There are many ways to control your fear of the dentist, but not all techniques work for everyone. For many people, their dental fear is a deeply personal experience with varying levels of trauma and anxiety. Dental fear, or odontophobia, usually begins in childhood. It could stem from a negative experience in the dental office, which usually involves some level of physical pain.
People are so terrified that a good number would rather hold a tarantula than to visit a dentist. If the fear of dentists trumps the fear of spiders, it must be a serious issue indeed.
Why Not Just Go With Sedation?
We all hear about how people with dental fear should choose to go for sedation. While sedation is a sure way to calm a patient, it does not address the problem head on. Sedation also requires an extra fee, which only increases the expenses of the affected patient.
Some people do not even have the courage to enter a dental practice and will put off treatment until it escalates into something worse. Since sedation requires the precise dispensation of sedative drugs, the patient must at least be there in person. How can the dentist sedate them if they have never even set foot in a dental practice?
How do Real People Cope With their Dental Fears?

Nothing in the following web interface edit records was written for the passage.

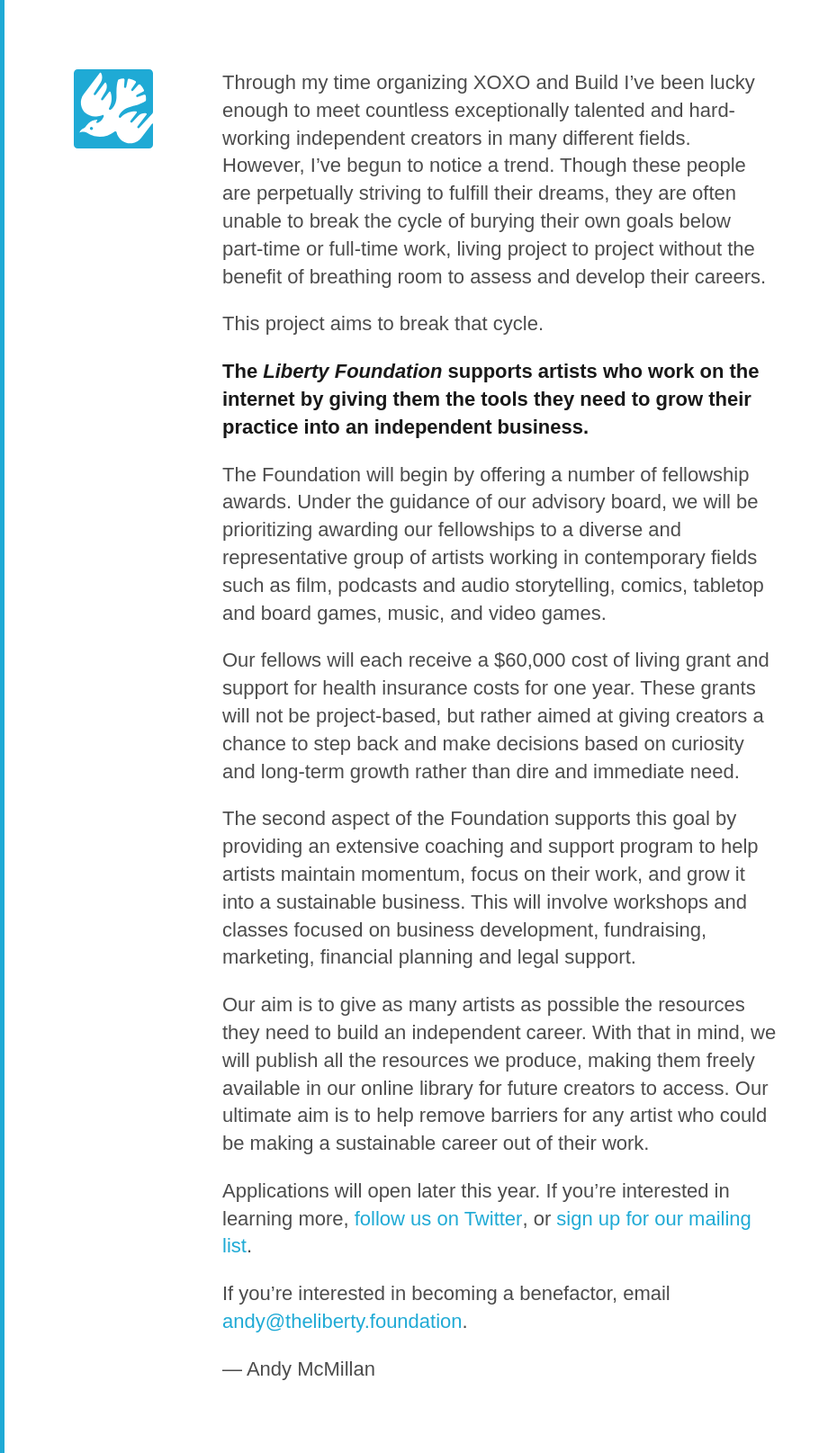
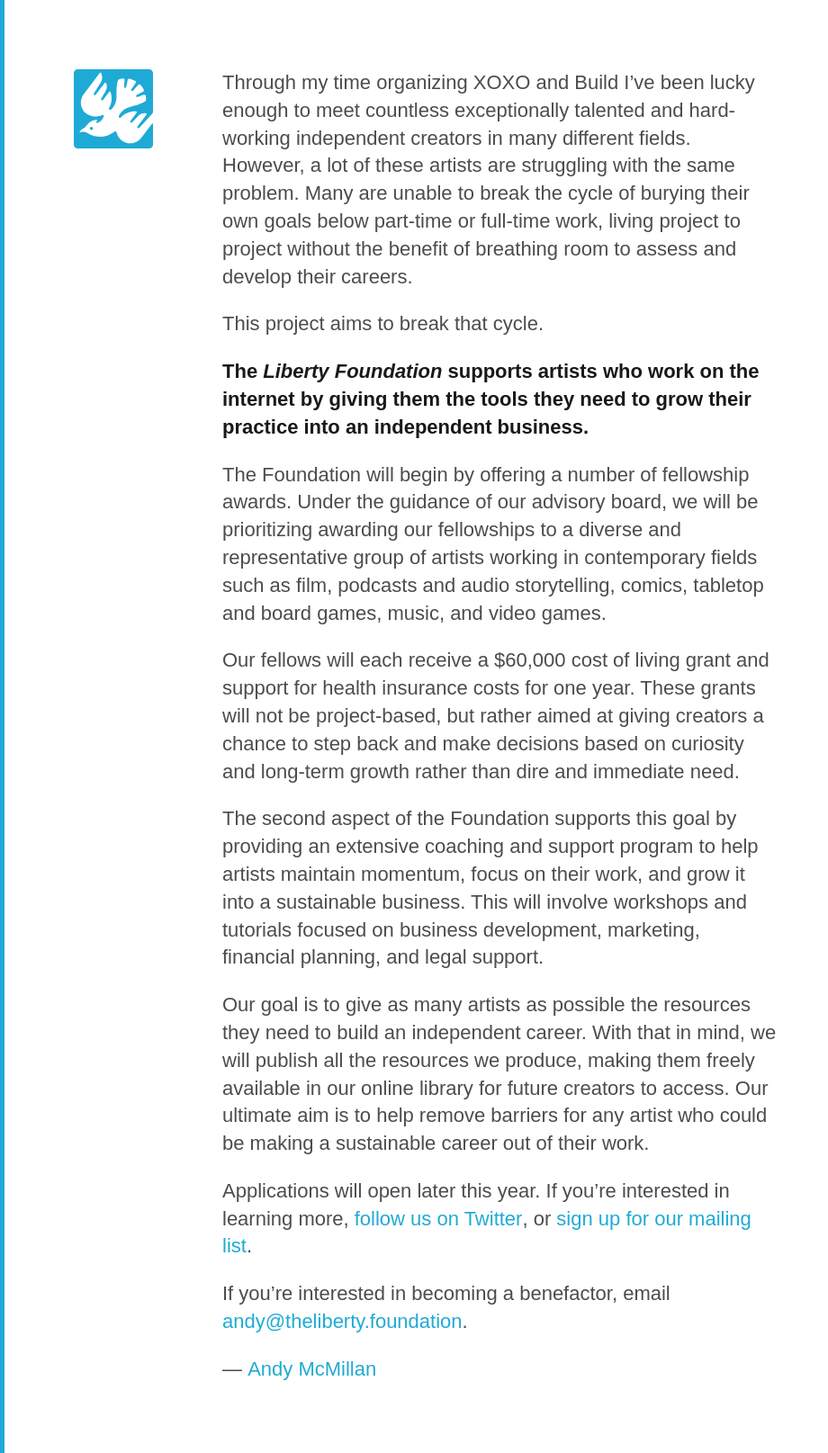
Before and after one commit to thelibertyfoundation/website, a Jekyll site: the page built from index.md, in a window 1280 px wide. Shown: the whole page at 90% size, without its empty margins (0-920 px from the left). Built offline with Jekyll 4.4.1, drawn with Linux system fonts in a browser that asks for light colours.

Commit message:
Copy v2.2

```diff
--- a/index.md
+++ b/index.md
@@ -3,7 +3,7 @@ layout: default
 title: Liberty Foundation
 ---
 
-Through my time organizing XOXO and Build I've been lucky enough to meet countless exceptionally talented and hard-working independent creators in many different fields. However, I’ve begun to notice a trend. Though these people are perpetually striving to fulfill their dreams, they are often unable to break the cycle of burying their own goals below part-time or full-time work, living project to project without the benefit of breathing room to assess and develop their careers.
+Through my time organizing XOXO and Build I've been lucky enough to meet countless exceptionally talented and hard-working independent creators in many different fields. However, a lot of these artists are struggling with the same problem. Many are unable to break the cycle of burying their own goals below part-time or full-time work, living project to project without the benefit of breathing room to assess and develop their careers.
 
 This project aims to break that cycle.
 
@@ -13,12 +13,12 @@ The Foundation will begin by offering a number of fellowship awards. Under the g
 
 Our fellows will each receive a $60,000 cost of living grant and support for health insurance costs for one year. These grants will not be project-based, but rather aimed at giving creators a chance to step back and make decisions based on curiosity and long-term growth rather than dire and immediate need.
 
-The second aspect of the Foundation supports this goal by providing an extensive coaching and support program to help artists maintain momentum, focus on their work, and grow it into a sustainable business. This will involve workshops and classes focused on business development, fundraising, marketing, financial planning and legal support.
+The second aspect of the Foundation supports this goal by providing an extensive coaching and support program to help artists maintain momentum, focus on their work, and grow it into a sustainable business. This will involve workshops and tutorials focused on business development, marketing, financial planning, and legal support.
 
-Our aim is to give as many artists as possible the resources they need to build an independent career. With that in mind, we will publish all the resources we produce, making them freely available in our online library for future creators to access. Our ultimate aim is to help remove barriers for any artist who could be making a sustainable career out of their work.
+Our goal is to give as many artists as possible the resources they need to build an independent career. With that in mind, we will publish all the resources we produce, making them freely available in our online library for future creators to access. Our ultimate aim is to help remove barriers for any artist who could be making a sustainable career out of their work.
 
 Applications will open later this year. If you're interested in learning more, [follow us on Twitter](https://twitter.com/libertyfndn), or [sign up for our mailing list](http://eepurl.com/cOYW9n).
 
 If you're interested in becoming a benefactor, email [andy@theliberty.foundation](mailto:andy@theliberty.foundation).
 
-— Andy McMillan
+— [Andy McMillan](http://twitter.com/andymcmillan)
```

Harvard Medical School asked their readers how they cope with their dental fears. Many of the answers focus on distracting the patient:
- Listen to upbeat, positive music or an audio book to balance out feelings of dread.
- Arrive on time; waiting at the practice only fuels anxiety.
- If the dentist has a television available, watch some shows to keep you distracted.
- Long, deep breaths calm you and prepare you for your treatment.
While these tips will not work for everyone, they do work for the ones who suggested them. Try different coping techniques to see what works for you. Assuaging your dental fears is crucial if you want to maintain your oral health.